Not a world I made, but I can live in it.
The recent Saul Alinsky thread prompted me to actually read “Rules for Radicals,” because it occurred
to me that most of us were either criticizing or defending it, without ever having
actually read it. I thought I could
just skim it and get the gist of it, because I thought I knew what it was going
to say, based on carefully watching 8 years of the Obama presidency. Wrong.
I ended up reading the whole thing – no small chore for an old fart with traditional conservative upbringing. My conclusion is that Alinski really wasn’t an ideologue. I think he was just an anti-establishment type of guy, very smart, and very ‘well read,’ whose life was steered leftward by his work with communists, who were fomenting their revolutionary aims through the unions and the civil rights movement. Back in those days, when he was young and impressionable, he was seeing a lot that he approved of, and maybe even more that he didn’t approve of – not particularly for moral reasons, but for their ineffectiveness in obtaining the power needed to achieve their aims. Possibly, his friendship with Frank Nitti (if true), of Chicago and Al Capone notoriety, helped him see the flaws in violence, as a political tool.
I mistakenly assumed that Alinski was a communist, because I

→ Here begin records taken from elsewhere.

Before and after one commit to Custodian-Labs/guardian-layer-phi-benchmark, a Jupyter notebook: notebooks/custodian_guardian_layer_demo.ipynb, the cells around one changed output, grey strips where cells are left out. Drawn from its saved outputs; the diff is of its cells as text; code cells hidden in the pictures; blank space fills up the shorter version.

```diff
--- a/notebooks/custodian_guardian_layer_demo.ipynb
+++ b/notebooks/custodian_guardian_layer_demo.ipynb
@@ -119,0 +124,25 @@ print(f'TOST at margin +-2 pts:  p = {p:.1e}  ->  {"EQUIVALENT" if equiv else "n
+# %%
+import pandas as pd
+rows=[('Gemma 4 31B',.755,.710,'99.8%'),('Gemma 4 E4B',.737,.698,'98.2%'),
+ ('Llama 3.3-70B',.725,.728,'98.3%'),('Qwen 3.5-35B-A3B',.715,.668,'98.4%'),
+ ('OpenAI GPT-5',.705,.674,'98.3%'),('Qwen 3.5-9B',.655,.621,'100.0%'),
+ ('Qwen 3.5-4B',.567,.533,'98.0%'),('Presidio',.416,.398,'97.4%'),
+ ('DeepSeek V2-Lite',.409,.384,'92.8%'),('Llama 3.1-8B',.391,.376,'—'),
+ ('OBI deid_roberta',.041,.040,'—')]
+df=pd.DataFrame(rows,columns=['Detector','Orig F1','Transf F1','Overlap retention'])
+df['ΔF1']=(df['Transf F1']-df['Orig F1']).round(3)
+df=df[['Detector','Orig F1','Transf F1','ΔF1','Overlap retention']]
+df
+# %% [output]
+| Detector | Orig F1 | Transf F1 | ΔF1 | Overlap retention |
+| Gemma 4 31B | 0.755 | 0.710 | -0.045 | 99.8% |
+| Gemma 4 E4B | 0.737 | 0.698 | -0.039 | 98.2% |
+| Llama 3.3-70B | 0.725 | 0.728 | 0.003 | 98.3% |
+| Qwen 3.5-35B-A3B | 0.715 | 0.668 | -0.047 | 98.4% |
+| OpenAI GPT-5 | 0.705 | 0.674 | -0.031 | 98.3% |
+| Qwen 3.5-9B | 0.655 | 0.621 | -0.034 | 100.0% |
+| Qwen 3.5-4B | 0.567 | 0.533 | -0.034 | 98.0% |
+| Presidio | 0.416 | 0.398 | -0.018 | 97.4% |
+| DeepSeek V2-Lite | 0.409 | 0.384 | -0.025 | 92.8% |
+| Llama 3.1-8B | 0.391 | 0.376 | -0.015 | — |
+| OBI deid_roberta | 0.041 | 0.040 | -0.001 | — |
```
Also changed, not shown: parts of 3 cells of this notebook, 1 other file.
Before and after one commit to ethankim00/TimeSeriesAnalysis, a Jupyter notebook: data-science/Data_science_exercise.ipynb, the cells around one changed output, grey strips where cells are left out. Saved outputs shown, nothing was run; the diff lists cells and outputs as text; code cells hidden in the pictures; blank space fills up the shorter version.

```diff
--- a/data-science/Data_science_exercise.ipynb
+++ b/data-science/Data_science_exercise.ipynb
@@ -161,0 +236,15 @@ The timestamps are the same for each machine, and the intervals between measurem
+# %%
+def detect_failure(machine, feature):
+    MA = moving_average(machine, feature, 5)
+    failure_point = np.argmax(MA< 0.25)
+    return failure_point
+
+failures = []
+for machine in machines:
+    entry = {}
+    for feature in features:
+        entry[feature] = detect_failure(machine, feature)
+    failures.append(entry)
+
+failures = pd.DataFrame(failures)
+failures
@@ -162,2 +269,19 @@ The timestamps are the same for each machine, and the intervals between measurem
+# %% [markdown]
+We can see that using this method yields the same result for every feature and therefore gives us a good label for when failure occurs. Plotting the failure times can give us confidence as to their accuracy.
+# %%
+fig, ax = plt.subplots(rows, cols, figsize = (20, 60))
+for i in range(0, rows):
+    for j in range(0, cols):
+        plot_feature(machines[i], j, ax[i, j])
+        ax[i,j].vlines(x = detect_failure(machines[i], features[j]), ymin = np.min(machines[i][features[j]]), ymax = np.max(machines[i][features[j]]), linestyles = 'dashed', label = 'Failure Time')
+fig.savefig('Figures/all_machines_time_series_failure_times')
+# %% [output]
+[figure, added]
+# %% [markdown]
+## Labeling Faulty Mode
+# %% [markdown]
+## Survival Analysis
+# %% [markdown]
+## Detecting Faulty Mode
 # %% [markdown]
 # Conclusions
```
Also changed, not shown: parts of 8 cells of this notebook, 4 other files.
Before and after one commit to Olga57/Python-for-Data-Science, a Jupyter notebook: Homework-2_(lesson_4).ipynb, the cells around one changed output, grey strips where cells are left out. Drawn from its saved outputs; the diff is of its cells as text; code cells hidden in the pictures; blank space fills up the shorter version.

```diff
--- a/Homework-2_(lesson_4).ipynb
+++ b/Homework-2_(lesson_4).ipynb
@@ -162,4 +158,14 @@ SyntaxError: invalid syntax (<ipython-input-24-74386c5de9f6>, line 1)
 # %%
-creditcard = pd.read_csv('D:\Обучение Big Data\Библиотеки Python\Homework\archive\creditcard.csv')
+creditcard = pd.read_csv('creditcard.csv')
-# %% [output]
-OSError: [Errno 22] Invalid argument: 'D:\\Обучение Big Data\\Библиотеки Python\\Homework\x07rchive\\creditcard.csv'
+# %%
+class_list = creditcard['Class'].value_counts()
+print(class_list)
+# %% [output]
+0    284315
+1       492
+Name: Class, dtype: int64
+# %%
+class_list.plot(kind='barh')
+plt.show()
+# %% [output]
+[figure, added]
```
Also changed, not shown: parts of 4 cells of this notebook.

perceived that the behavior of the Democrat Party mirrored the Communist Party
of America behavior, from the ‘20’s or ‘30’s through at least the Viet Nam era.
I still mostly believe that about the Democrat Party, at least for the last 20
years or so, but I now think I
understand Saul Alinski much better. I still don’t agree with his philosophical
conclusions, but I cannot deny that he knew how to manipulate the
establishment, and that the civil rights unrest of his era provided a good
testing ground for his ideas.
Alinski theorized that creating chaos in the enemy ranks was the way to beat them, because it caused them to make mistakes that could be exploited successfully by a smart tactician, who could seize the opportunity to make it hurt for them to enforce their own rules. He admired the communists for their dedication to that idea. It really didn’t matter much to him if the establishment (in business management, or politics) kept their rules, to their own detriment, or ignored them when the chips were down – he could exploit either. He won several political and social victories, in such a way, for whatever movement he represented at the time, initially for unions, and later for civil rights movements. Rationalizing, after the fact, about the original intent of the protests made him look even more brilliant, and helped him with recruitment. He was very smart, and part of his effectiveness came from the fact that he was not embarrassed or angered by personal attacks on his own character.
What the Democrat party leaders did not take into account (at first) was that victory (by whatever methods) would turn them into the establishment, subject to being manipulated in the same way. Once they figured it out, the only way they could avoid losing that power in the same way, was by making laws that they could either enforce, or ignore, depending upon political considerations. Such hypocritical behavior required that they either convert or chase off the idealists within the party, in order to enable a more authoritarian government, one that could get away with the corruption needed to maintain power, including the radicalization of a media that was increasingly being indoctrinated towards left-wing politics.
Now, the right can employ the parts of Saul Alinski’s
tactics that were the most effective: Make
them follow their own rules, or concede that they are hypocrites. The level of chaos generated by
Democrat Party divisions and hypocrisies, along with a Donald Trump presidency,
are creating the ‘perfect storm’ for removing some of their worst offenders
from power. All that the Republicans need to restore a semi-functional
government is the guts to follow Trump’s lead, in exacting just the right
amount of retribution to embarrass them for four to six years – just long
enough to restore lost freedoms to the middle class. Middle class freedom is the key to any successful capitalistic system, and is the real political battle being waged, right now.
I do not like these new rules, and I am not crazy about the politicians that have to do it, but it needs doing, and these are the people we have to do it with. The leftist Democrats succeeded in letting a lot of toothpaste out of the tube that cannot be put back in, and now it is time for the right-of-center Republicans to step in and reconcile it to an American way of life that resembles freedom. Maybe Trump can keep his cheese on the cracker for long enough to establish a new status quo that will allow the American experiment to flourish...until the left gets a plan to start rolling it back, again.